-- Opening Marker --
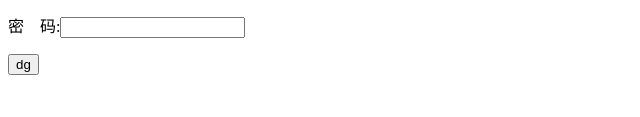
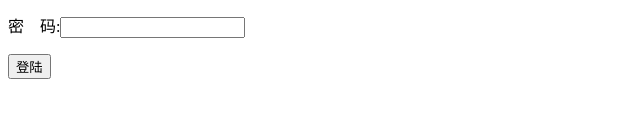
Before and after one commit to hj1230lj/hj1230lj.github.io, a plain HTML site: page index.html in a window 1280 px wide. Shown: the part 477-594 px from the top of the page, 0-640 px from the left. Drawn offline with Linux system fonts and the light colour scheme.

Commit message:
Update index.html

```diff
--- a/index.html
+++ b/index.html
@@ -49,8 +49,7 @@
 <div>
 <p>用户名:<input type="txt" id="username" name="username"></p>
     <p>密&emsp;码:<input type="password" id="password" name="password"></p>
-   <!--  <input type = "button" value = "登陆" onclick="a()"/> -->
-   <button type="button" onclick="a1()">dg</button>
+    <input type = "button" value = "登陆" onclick="a()"/>
 </div>
 </form>
 </body>
```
-- Closing Marker --
### EXERCISE
Copy task for the entries above: every line with the string "type".

### RESULT OF THIS EXERCISE
 <p>用户名:<input type="txt" id="username" name="username"></p>
     <p>密&emsp;码:<input type="password" id="password" name="password"></p>
-   <!--  <input type = "button" value = "登陆" onclick="a()"/> -->
-   <button type="button" onclick="a1()">dg</button>
+    <input type = "button" value = "登陆" onclick="a()"/>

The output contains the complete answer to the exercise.